Wofford College Dean of International Programs and Associate Professor of Foreign Languages Ana Maria J. Wiseman retired at the end of the spring semester, but she has no plans to stop working or contributing to the cause of cross-cultural understanding.

For Wiseman and her husband, Dr. Dennis Wiseman, provost of the college, Spartanburg has been home for more than 30 years. Still she calls herself a “global nomad.” She grew up in Latin America and Belgium in a Dutch family that encouraged her interest in peoples, languages and cultures. She has presented at various conferences, published a verb conjugation program for the iPod, and team-taught upper level English classes in addition to teaching French and Spanish courses. In the summers, she teaches in the Middlebury College Spanish School in Middlebury, Vt.

Wiseman says she can’t pick a single favorite language, but tells the story of Charles V who said he “used Castilian to speak to God, Italian to speak to women, French to speak to men, and Flemish to speak to his horse.” For Wiseman, different languages are similarly related to different activities. 

“For me, Spanish is what I teach – [and therefore] a favorite. I speak Dutch with my family, and so that’s a favorite, too. English is the language of work, so I use it to persuade, and so it’s near and dear to me. French has a fabulous flair, and I like it. German is the language of hard work – my German is not very good, but I value it! And then Flemish – my Flemish is also not that great, but I speak Flemish to babies and pets… not just horses.”

Wiseman first came to Wofford as an adjunct Spanish professor in 1984, and in 1987 she became involved in Wofford’s international programs as the fulltime study abroad adviser. According to Wiseman, only a handful of students participated in study abroad. “It was a one-woman show,” she says. “I did everything.”

At the time there were very few full-fledged study abroad programs, and study abroad was mostly limited to language majors. Now, any Wofford student can travel, including those in majors that offer less schedule flexibility. 

“Almost every single major is included in the population of students who travel abroad, including those that people think can’t study abroad. We have a very high percentage of STEM students who go abroad,” says Wiseman.

Wiseman is also a huge proponent of faculty study abroad experiences. In 2009, says Wiseman, a gift from Roger Milliken provided the funding for five years of faculty seminars abroad — Argentina, China, Spain and Morocco, Brazil and Denmark. Wiseman has proposed a similar faculty development seminar in Argentina for CIEE for the future. 

According to Wiseman, the way Wofford does international study is unique. “The basic structure… is a consortia approach, which means that we don’t necessarily have our own programs for study abroad. Instead we participate in and are members of bigger organizations (IES, CIEE, SIT, etc.) together with tons of liberal arts colleges and universities.
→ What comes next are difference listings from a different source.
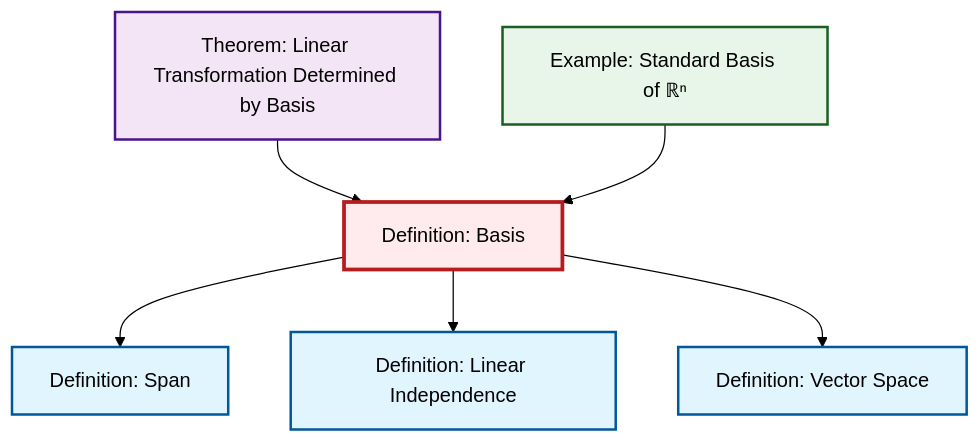
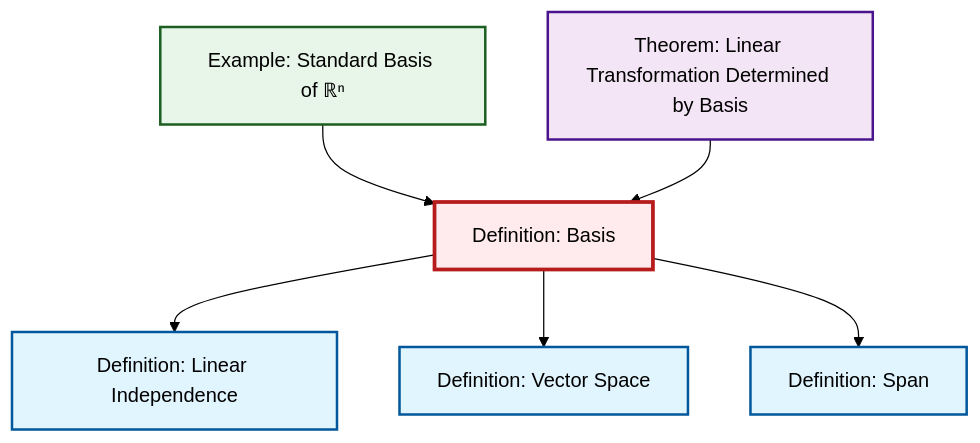
Before and after one commit to RK0429/ModernMath: the diagram in content/en/algebra/def-basis.qmd, drawn with Mermaid (forest theme). The commit also changed other lines of this file and 497 other files, not shown here.

````diff
--- a/content/en/algebra/def-basis.qmd
+++ b/content/en/algebra/def-basis.qmd
@@ -48,26 +48,26 @@
 ```{mermaid}
 %%| fig-cap: "Local dependency graph"
 graph TD
     classDef definition fill:#e1f5fe,stroke:#01579b,stroke-width:2px
     classDef theorem fill:#f3e5f5,stroke:#4a148c,stroke-width:2px
     classDef axiom fill:#fff3e0,stroke:#e65100,stroke-width:2px
     classDef example fill:#e8f5e9,stroke:#1b5e20,stroke-width:2px
     classDef current fill:#ffebee,stroke:#b71c1c,stroke-width:3px
+    def-vector-space["Definition: Vector Space"]:::definition
     def-basis["Definition: Basis"]:::definition
+    thm-linear-transformation-basis["Theorem: Linear Transformation Determined by Basis"]:::theorem
+    def-linear-independence["Definition: Linear Independence"]:::definition
+    ex-standard-basis-rn["Example: Standard Basis of ℝⁿ"]:::example
     def-span["Definition: Span"]:::definition
-    thm-linear-transformation-basis["Theorem: Linear Transformation Determined by Basis"]:::theorem
-    def-vector-space["Definition: Vector Space"]:::definition
-    ex-standard-basis-rn["Example: Standard Basis of ℝⁿ"]:::example
-    def-linear-independence["Definition: Linear Independence"]:::definition
+    ex-standard-basis-rn --> def-basis
+    thm-linear-transformation-basis --> def-basis
+    def-basis --> def-linear-independence
+    def-basis --> def-vector-space
     def-basis --> def-span
-    def-basis --> def-linear-independence
-    thm-linear-transformation-basis --> def-basis
-    ex-standard-basis-rn --> def-basis
-    def-basis --> def-vector-space
     class def-basis current
+    click def-vector-space "def-vector-space.html" "Go to Vector Space definition"
+    click thm-linear-transformation-basis "thm-linear-transformation-basis.html" "Go to Linear Transformation Determined by Basis theorem"
+    click def-linear-independence "def-linear-independence.html" "Go to Linear Independence definition"
+    click ex-standard-basis-rn "ex-standard-basis-rn.html" "Go to Standard Basis of ℝⁿ example"
     click def-span "def-span.html" "Go to Span definition"
-    click thm-linear-transformation-basis "thm-linear-transformation-basis.html" "Go to Linear Transformation Determined by Basis theorem"
-    click def-vector-space "def-vector-space.html" "Go to Vector Space definition"
-    click ex-standard-basis-rn "ex-standard-basis-rn.html" "Go to Standard Basis of ℝⁿ example"
-    click def-linear-independence "def-linear-independence.html" "Go to Linear Independence definition"
 ```
````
That means we can send students as we see fit, [depending on their interests],” she says. “We can send 100 students or two… we’ve always seen that as one of our unique features.”

Wofford’s approach also allows the college to be very generous with financial aid. “Any student who wants to study abroad can come to us and we can talk,” says Wiseman. “We also have what we call ongoing orientation. At any point in the cycle of study abroad, you have ongoing orientation meetings. This includes before choosing a program, leading up to the program, when students return from abroad, etc.” 

Wiseman’s work in the field of international education is well known, so much so that in 2010 she was recognized with a lifetime achievement award from IES Abroad. The award honored Wiseman as a national leader in the field of education abroad and as a volunteer and professional presenter. For IES Abroad, she has served as the chair of the general conference as a member of the board of directors. She also served on the IES Abroad curriculum committee and academic council. She was also the first director of the IES Abroad program in Amsterdam.   

While Wiseman struggles to choose a single language as her favorite, her favorite travel experiences are more defined. She tells of two of her favorite experiences: “This past fall I got to go to Tunisia for the first time, and it was very memorable because it was the first country to go through the Arab Spring,” Wiseman says. “It was so interesting (right before elections), and there was a lot to observe. We got to visit the ruins of Carthage, which was fantastic, and it was interesting to be in a country where I really did not know customs and had to observe…. The weekend after we left they had elections, and the secular party won. A few days after, they had that horrible shooting at the museum. All of that together made the experience have a great impact on me.”

Shortly before her Tunisian trip, however, Wiseman was in Buenos Aires (her birthplace) with her sisters. There she visited the Immigration Museum. They were asked to check the database for the hotel of immigrants, where immigrants stayed while transitioning to “America.” Wiseman says that they did not expect to find any family members’ names in the database, but they found her mother’s misspelled Dutch name among the others. 

“She arrived in August of 1951. We saw her Certificate of Arrival in America, which was cool — to them Argentina is America! She was 19 when she arrived. The three of us looked at the thing and started to cry, but we were laughing as well. That was a very special moment.”

For Wiseman, it seems that the world shrinks every time she travels, and she intends to see it shrink even more in retirement. Bon voyage! Goede reis! Buon viaggio! … in every language. 

by Sarah Madden ’17